**WHAT YOU SHOULD DO:** Leave the pictures out. Return all other data exactly.

[Before-and-after page screenshots]
┌────────

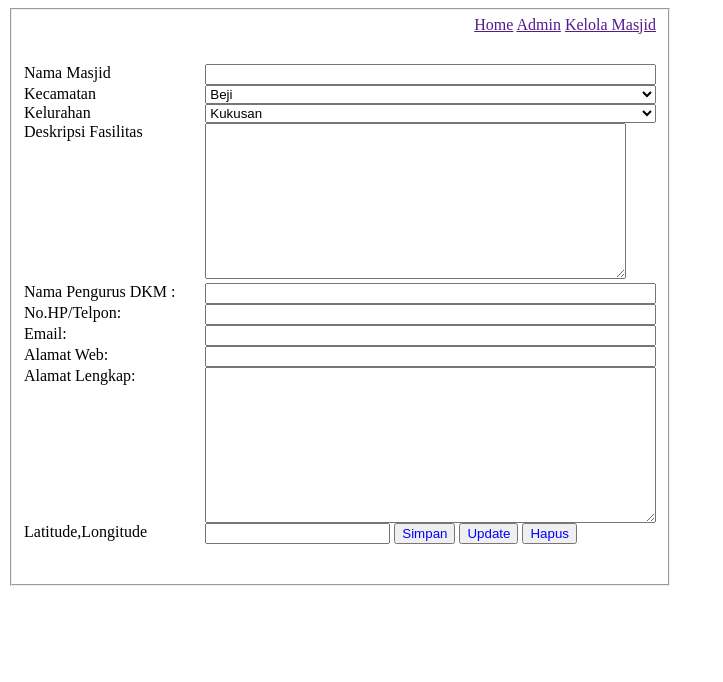
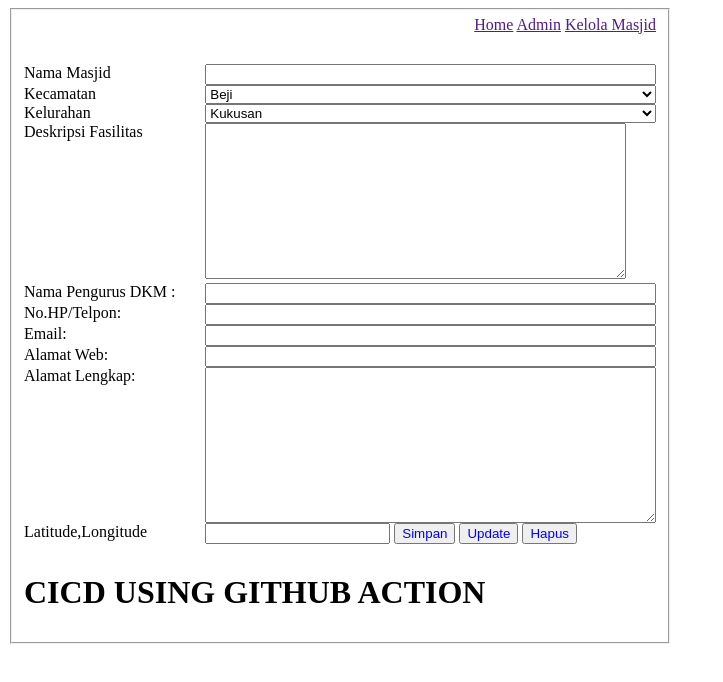
Before and after one commit to ryanraditya/simple-web, a plain HTML site: page index.html in a window 1280 px wide. Shown: the whole page, without its empty margins (0-723 px from the left). Drawn offline with Linux system fonts and the light colour scheme.

Commit message:
NAMBAH H1 AJAHH

```diff
--- a/index.html
+++ b/index.html
@@ -54,6 +54,8 @@
                 <input type="reset" value="Hapus" />
             </div>
         </div>
+
+        <h1>CICD USING GITHUB ACTION</h1>
     </body>
 </fieldset>
 
```
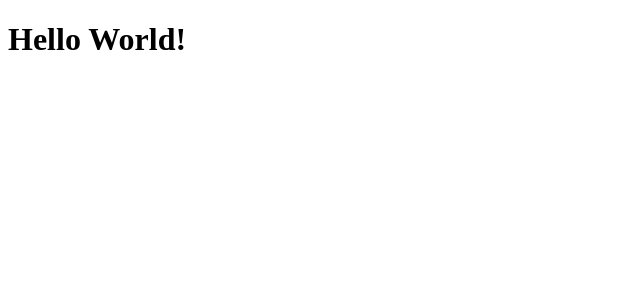
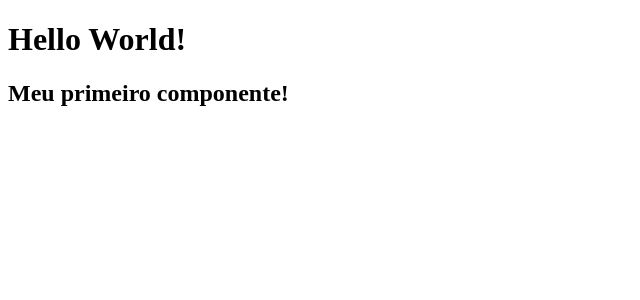
Before and after one commit to ivannalon/curso-angular, an Angular app: page / in a window 1280 px wide. Shown: the top 300 px of the page, without its empty margins (0-640 px from the left). Built offline with nearby package versions, Linux system fonts and the light colour scheme.

Commit message:
first component and first selector import

```diff
--- a/src/app/app.component.html
+++ b/src/app/app.component.html
@@ -1 +1,2 @@
 <h1>Hello World!</h1>
+<app-first-component></app-first-component>
--- a/src/app/app.module.ts
+++ b/src/app/app.module.ts
@@ -2,10 +2,12 @@
 import { BrowserModule } from '@angular/platform-browser';
 
 import { AppComponent } from './app.component';
+import { FirstComponentComponent } from './components/first-component/first-component.component';
 
 @NgModule({
   declarations: [
-    AppComponent
+    AppComponent,
+    FirstComponentComponent
   ],
   imports: [
     BrowserModule
--- /dev/null
+++ b/src/app/components/first-component/first-component.component.html
@@ -0,0 +1 @@
+<h2>Meu primeiro componente!</h2>
--- /dev/null
+++ b/src/app/components/first-component/first-component.component.ts
@@ -0,0 +1,15 @@
+import { Component, OnInit } from '@angular/core';
+
+@Component({
+  selector: 'app-first-component',
+  templateUrl: './first-component.component.html',
+  styleUrls: ['./first-component.component.css']
+})
+export class FirstComponentComponent implements OnInit {
+
+  constructor() { }
+
+  ngOnInit(): void {
+  }
+
+}
```
Also changed, not shown: src/app/components/first-component/first-component.component.css (added), 1 other file (tests, documents, lock files or other folders).
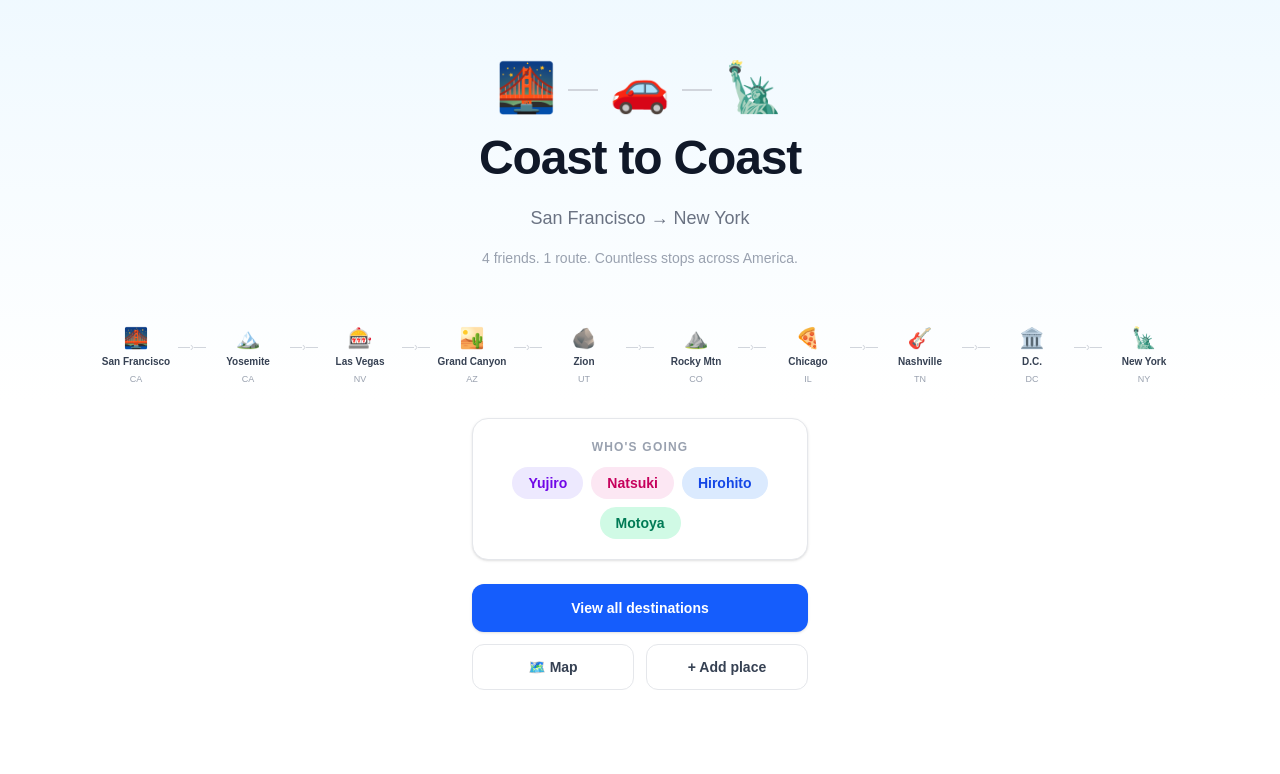
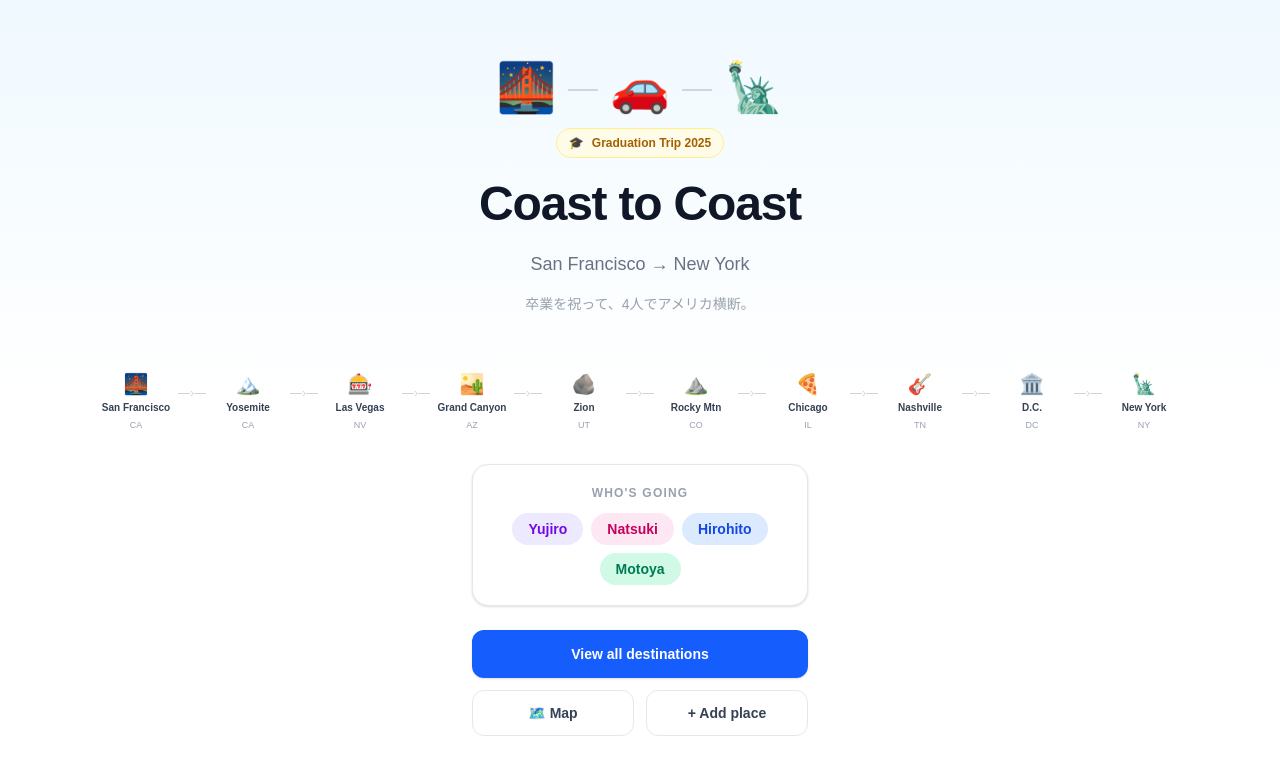
Before and after one commit to Motoya1007/america-roadtrip-app, a Next.js app: page / in a window 1280 px wide. Shown: the top 774 px of the page. Built offline with nearby package versions, Linux system fonts and the light colour scheme.

Commit message:
add graduation

```diff
--- a/app/page.tsx
+++ b/app/page.tsx
@@ -29,6 +29,10 @@ export default function HomePage() {
           <span>🗽</span>
         </div>
 
+        <div className="inline-flex items-center gap-2 bg-yellow-50 border border-yellow-200 text-yellow-700 text-xs font-semibold px-3 py-1.5 rounded-full">
+          <span>🎓</span> Graduation Trip 2025
+        </div>
+
         <h1 className="text-4xl sm:text-5xl font-extrabold text-gray-900 tracking-tight leading-tight">
           Coast to Coast
         </h1>
@@ -36,7 +40,7 @@ export default function HomePage() {
           San Francisco → New York
         </p>
         <p className="text-sm text-gray-400 max-w-sm">
-          4 friends. 1 route. Countless stops across America.
+          卒業を祝って、4人でアメリカ横断。
         </p>
       </section>
 
```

└────────

**EXERCISE RESULT:**
Before and after one commit to ryanraditya/simple-web, a plain HTML site: page index.html in a window 1280 px wide. Shown: the whole page, without its empty margins (0-723 px from the left). Drawn offline with Linux system fonts and the light colour scheme.

Commit message:
NAMBAH H1 AJAHH

```diff
--- a/index.html
+++ b/index.html
@@ -54,6 +54,8 @@
                 <input type="reset" value="Hapus" />
             </div>
         </div>
+
+        <h1>CICD USING GITHUB ACTION</h1>
     </body>
 </fieldset>
 
```
Before and after one commit to ivannalon/curso-angular, an Angular app: page / in a window 1280 px wide. Shown: the top 300 px of the page, without its empty margins (0-640 px from the left). Built offline with nearby package versions, Linux system fonts and the light colour scheme.

Commit message:
first component and first selector import

```diff
--- a/src/app/app.component.html
+++ b/src/app/app.component.html
@@ -1 +1,2 @@
 <h1>Hello World!</h1>
+<app-first-component></app-first-component>
--- a/src/app/app.module.ts
+++ b/src/app/app.module.ts
@@ -2,10 +2,12 @@
 import { BrowserModule } from '@angular/platform-browser';
 
 import { AppComponent } from './app.component';
+import { FirstComponentComponent } from './components/first-component/first-component.component';
 
 @NgModule({
   declarations: [
-    AppComponent
+    AppComponent,
+    FirstComponentComponent
   ],
   imports: [
     BrowserModule
--- /dev/null
+++ b/src/app/components/first-component/first-component.component.html
@@ -0,0 +1 @@
+<h2>Meu primeiro componente!</h2>
--- /dev/null
+++ b/src/app/components/first-component/first-component.component.ts
@@ -0,0 +1,15 @@
+import { Component, OnInit } from '@angular/core';
+
+@Component({
+  selector: 'app-first-component',
+  templateUrl: './first-component.component.html',
+  styleUrls: ['./first-component.component.css']
+})
+export class FirstComponentComponent implements OnInit {
+
+  constructor() { }
+
+  ngOnInit(): void {
+  }
+
+}
```
Also changed, not shown: src/app/components/first-component/first-component.component.css (added), 1 other file (tests, documents, lock files or other folders).
Before and after one commit to Motoya1007/america-roadtrip-app, a Next.js app: page / in a window 1280 px wide. Shown: the top 774 px of the page. Built offline with nearby package versions, Linux system fonts and the light colour scheme.

Commit message:
add graduation

```diff
--- a/app/page.tsx
+++ b/app/page.tsx
@@ -29,6 +29,10 @@ export default function HomePage() {
           <span>🗽</span>
         </div>
 
+        <div className="inline-flex items-center gap-2 bg-yellow-50 border border-yellow-200 text-yellow-700 text-xs font-semibold px-3 py-1.5 rounded-full">
+          <span>🎓</span> Graduation Trip 2025
+        </div>
+
         <h1 className="text-4xl sm:text-5xl font-extrabold text-gray-900 tracking-tight leading-tight">
           Coast to Coast
         </h1>
@@ -36,7 +40,7 @@ export default function HomePage() {
           San Francisco → New York
         </p>
         <p className="text-sm text-gray-400 max-w-sm">
-          4 friends. 1 route. Countless stops across America.
+          卒業を祝って、4人でアメリカ横断。
         </p>
       </section>
 
```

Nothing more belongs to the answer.